Following patch management best practices is not just about scanning and applying patches. Often patches need to be deployed in a test environment, undergo an approval process or require multiple steps to deploy. So the question remains: is your IT department patching as efficiently as it could be?
Patch management is an ongoing process designed to proactively prevent the exploitation of IT vulnerabilities. Timely deployment is critical to maintaining the operational availability, confidentiality and integrity of IT systems. Yet failure to keep operating system and application software patched is one of the most common issues identified by IT professionals. Solid patch management best practices today should include an easy to manage, cost-effective solutions that is integrated with your entire IT systems management framework.

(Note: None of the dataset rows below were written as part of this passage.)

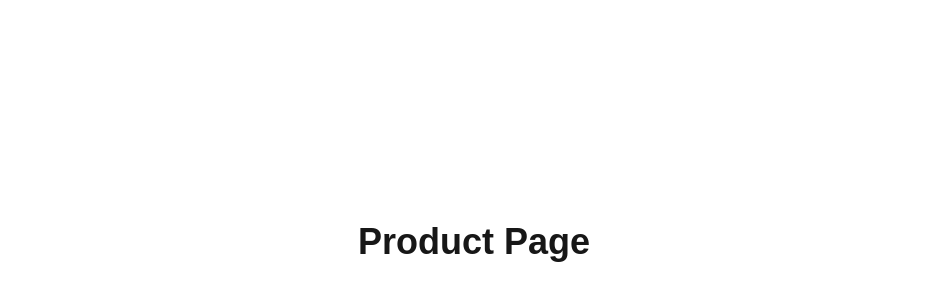
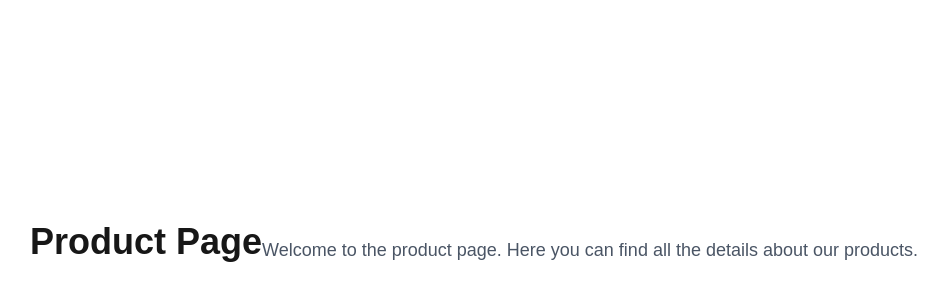
Before and after one commit to Himanshu-Gupta0007/fullstack-framework, a Next.js app: page /product in a window 1280 px wide. Shown: the part 158-458 px from the top of the page, without its empty margins (166-1110 px from the left). Built offline with nearby package versions, Linux system fonts and the light colour scheme.

Commit message:
Create premium  page

```diff
--- a/app/product/page.tsx
+++ b/app/product/page.tsx
@@ -6,6 +6,7 @@ const page = () => {
     <div className="min-h-screen flex items-center justify-center">
 
       <h1 className="text-4xl font-bold">Product Page</h1>
+      <p className="mt-4 text-lg text-gray-600">Welcome to the product page. Here you can find all the details about our products.</p>
     </div>
   )
 }
```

New patches are released daily, and we understand it’s often difficult for system administrators to keep on top of them all and ensure proper deployment in a timely manner.

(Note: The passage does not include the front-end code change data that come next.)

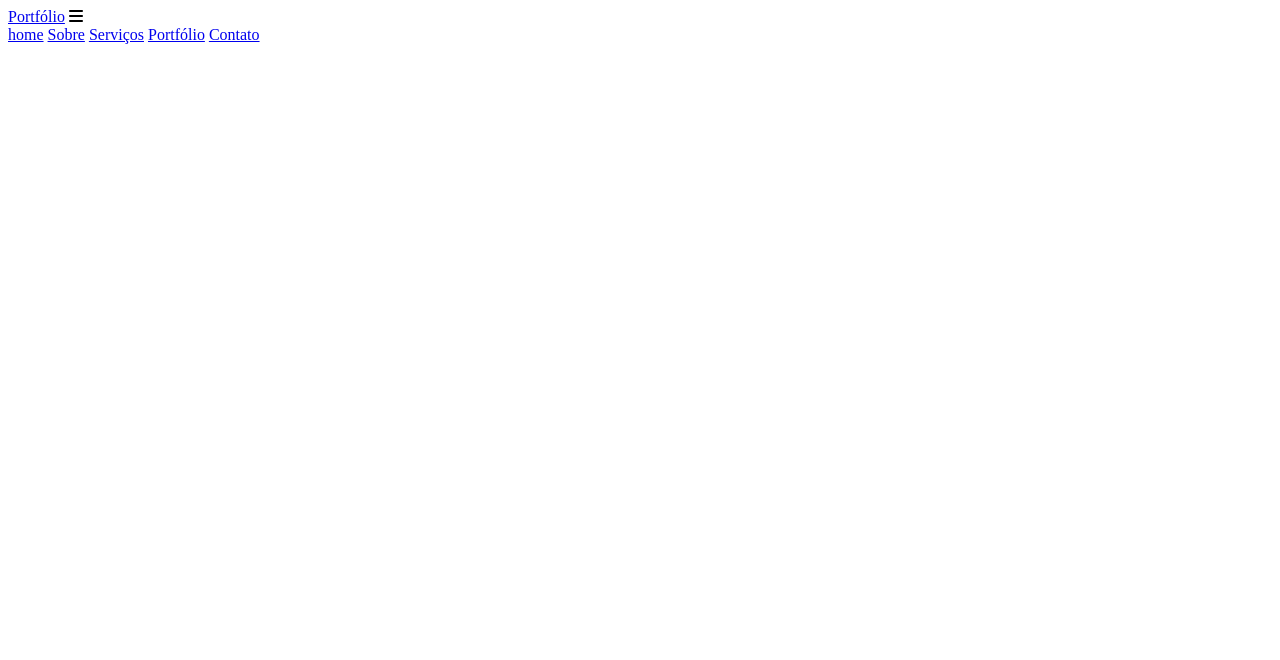
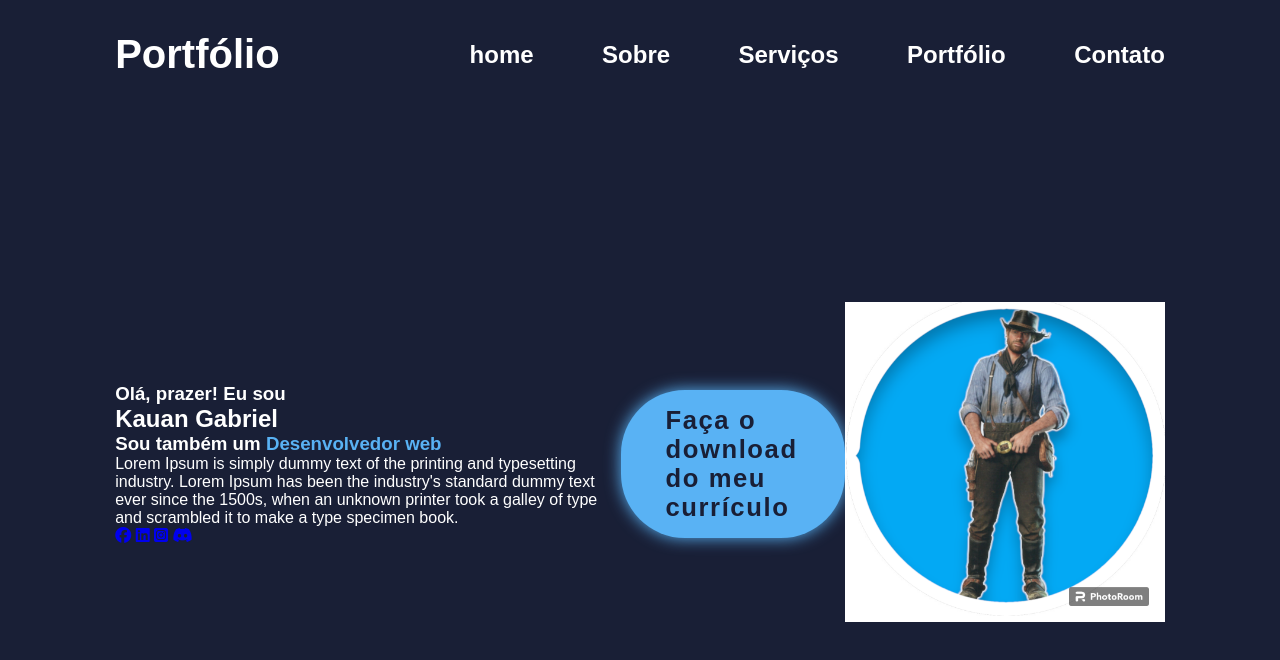
Before and after one commit to Kauangdm/portfolio, a plain HTML site: page index.html in a window 1280 px wide. Drawn offline with Linux system fonts and the light colour scheme.

Commit message:
Add files via upload

```diff
--- a/index.html
+++ b/index.html
@@ -6,6 +6,7 @@
     <meta name="viewport" content="width=device-width, initial-scale=1.0">
     <!--FONT AWESOME-->
     <link rel="stylesheet" href="https://cdnjs.cloudflare.com/ajax/libs/font-awesome/6.5.2/css/all.min.css" integrity="sha512-SnH5WK+bZxgPHs44uWIX+LLJAJ9/2PkPKZ5QiAj6Ta86w+fsb2TkcmfRyVX3pBnMFcV7oQPJkl9QevSCWr3W6A==" crossorigin="anonymous" referrerpolicy="no-referrer" />
+   <link rel="stylesheet" href="style/styles.css">
     <title>Meu Portfólio</title>
 </head>
 <body>
@@ -24,6 +25,25 @@
        </nav>
     </header>
 
+    <!--SEÇÃO HOME - INICIAL-->
+    <section class="home" id="home">
+    <div class="home-content>">
+        <h3>Olá, prazer! Eu sou</h3>
+        <h1>Kauan Gabriel</h1>
+        <h3>Sou também um <span>Desenvolvedor web</span></h3>
+        <p>Lorem Ipsum is simply dummy text of the printing and typesetting industry. Lorem Ipsum has been the industry's standard dummy text ever since the 1500s, when an unknown printer took a galley of type and scrambled it to make a type specimen book.</p><div class="social media"></div>
+           <a href="#"><i class="fa-brands fa-facebook"></i></a>
+           <a href="#"><i class="fa-brands fa-linkedin"></i></a>
+           <a href="#"><i class="fa-brands fa-square-instagram"></i></a>
+           <a href="#"><i class="fa-brands fa-discord"></i></a>
+         </div>
+<a href="#" class="btn">Faça o download do meu currículo</a>
+        </div>
+        <div class="home-img"><img src="img/Appeasing 04-Photoroom (1).png"></div>
+        <div>
+        <div class="home-content>"
+        </section>
+
     <script src="js/main.js"></script>
 </body>
 </html>
--- a/style/styles.css
+++ b/style/styles.css
@@ -0,0 +1,157 @@
+
+@import url('https://fonts.googleapis.com/css2?family=Nunito+Sans:ital,opsz,wght@0,6..12,200..1000;1,6..12,200..1000&display=swap');
+
+*{
+    margin: 0;
+    padding: 0;
+    box-sizing: border-box;
+    text-decoration: none;
+    border: none;
+    outline: none;
+    scroll-behavior: smooth;
+    font-family: "Nunito", sans-serif;
+}
+
+:root{
+    --bg--color: #191f36;
+    --snd-bf-color: #262b40;
+    --text-color: #fff;
+    --main-color: #59b2f4;
+}
+
+html{
+    font-size: 62,5%;
+    overflow: hidden;
+}
+
+body{
+    background: var(--bg--color);
+    color: var(--text-color);
+}
+
+section{
+    min-height: 100vh;
+    padding: 10rem 9% 2rem;
+}
+
+.header{
+    position: fixed;
+    top: 0;
+    left: 0;
+    width: 100%;
+    padding: 2rem 9%;
+    background: var(--bg--color);
+    display: flex;
+    justify-content: space-between;
+    align-items: center;
+    z-index: 100;
+
+}
+
+.logo{
+    font-size: 2.5rem;
+    color:var(--text-color);
+    font-weight: 700;
+    cursor: default;
+}
+
+.navbar a {
+    font-size: 1.5rem;
+    color:var(--text-color);
+    margin-left: 4rem;
+    font-weight: 700;
+}
+
+.navbar a:hover,
+.navbar a.active {
+    color: var(--text-color);
+}
+
+#menu-icon{
+    font-size: 3.6rem;
+    color: var(--text-color);
+    display: none;
+}
+
+.home {
+    display: flex;
+    justify-content: center;
+    align-items: center;
+}
+
+.home-content h3{
+    font-size: 3.2rem;
+    font-weight: 700;
+}
+
+.home-content h3:nth-of-type(2){
+    margin-bottom: 2rem;
+}
+
+span{
+    color: var(--main-color);
+}
+
+.home-content h1 {
+    font-size: 5.6rem;
+    font-weight: 700;
+    line-height: 1.3;
+}
+
+.home-img img{
+    width: 25vw;
+    animation: floatimage 4s ease-in-out infinite;
+}
+
+@keyframes floatImage{
+    0%{
+        transform: translateY(0);
+    }
+    50%{
+        transform: translateY(-2.4rem);
+
+     }
+    100%{
+         transform: translateY(0);
+
+    }
+}
+
+.home-content p{
+    font-size: 1.6rem;
+}
+
+.social-media a{
+    display: inline-flex;
+    justify-content: center;
+    align-items: center;
+    width: 4rem;
+    height: 4rem;
+    background: transparent;
+    border: .2rem solid var(--main-color);
+    border-radius: 50%;
+    font-size: 2rem;
+    color: var(--main-color);
+    margin: 3rem 1.5rem 3rem 0;
+    transition: .5s ease;
+}
+
+.social-media a:hover {
+    background:  var(--main-color);
+    color: var(--snd-bf-color);
+    box-shadow: 0 0 1rem var(--main-color);
+}
+
+
+.btn{
+    display: inline-block;
+    padding: 1rem 2.8rem;
+    background: var(--main-color);
+    border-radius: 4rem;
+    box-shadow: 0 0 1rem var(--main-color);
+    font-size: 1.6rem;
+    color: var(--bg--color);
+    letter-spacing: .1rem;
+    font-weight: 600;
+    transition: .5s ease;
+}
```
Also changed, not shown: img/6222102-abstract-modern-tech-of-programming-code-screen-developer-gratis-foto.jpg (added), img/Appeasing 04-Photoroom (1).png (added), img/Arthur_Morgan_-_Red_Dead_Redemption_2.png (added), img/Editor-HTML-CSS-e-JavaScript-qual-você-deve-usar-em-2020-segundo-profissionais.jpg (added), img/Red-Dead-Redemption-2-Arthur-Morgan-Hunting.jpg (added), img/hq720.jpg (added), img/images.jpg (added), img/inline_image_preview.jpg (added), img/pixel-3xl-red-dead-redemption-2-background-arthur-morgan-black-suit-a3z0xbsqbqrczt1a.jpg (added), img/pngtree-computer-programming-code-character-screen-background-image_122791.jpg (added), img/red-dead-2-steam_en5w.jpg (added), img/red_dead_redemption_arthur_morgan.png (added), img/script-de-codigo-de-programacao-tela-abstrata-do-desenvolvedor-de-software-700-38176810.jpg (added).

As IT environments become more complex and patches increase in frequency, introducing changes on the fly is no longer an option. Manual patching has become ineffective as the numbers of patches that need to be installed grows and as attackers continue to exploit code more rapidly. This is why proactively following patch management best practices is critical and must be an elusive goal. Organizations should use enterprise patch management tools to expedite the distribution of patches to systems, allowing IT administrators to quickly and automatically push patches out to large numbers of systems.
A comprehensive patch management strategy requires the successful and seamless execution of disparate functions. Effective strategy should employ patch management best practices and address planning through implementation. It’s recommended that all organizations have a systematic, accountable and documented process for the timely deployment of patches. Your process should include the following:
- Inventory of all IT resources to determine which hardware equipment, operating systems and software applications are used within the organization
- Analysis to determine current patch levels across all systems
- Creation of a database of patches that need to be applied
- Testing of patches and non-patch remediations on IT devices that use standardized configurations
- Automated patch deployment to IT devices using enterprise tools
- Remediation to bring systems up to date via policy-based solutions
- Verification of remediation through network and host vulnerability scanning
- Reporting to close the loop and begin the cycle again automatically
You should first deploy patch management tools to standardized desktop systems and single-platform server farms of similarly configured servers. Once that has been accomplished, you can address the more complex issue of integrating multi-platform environments, nonstandard desktop systems, legacy devices and devices with unusual configurations.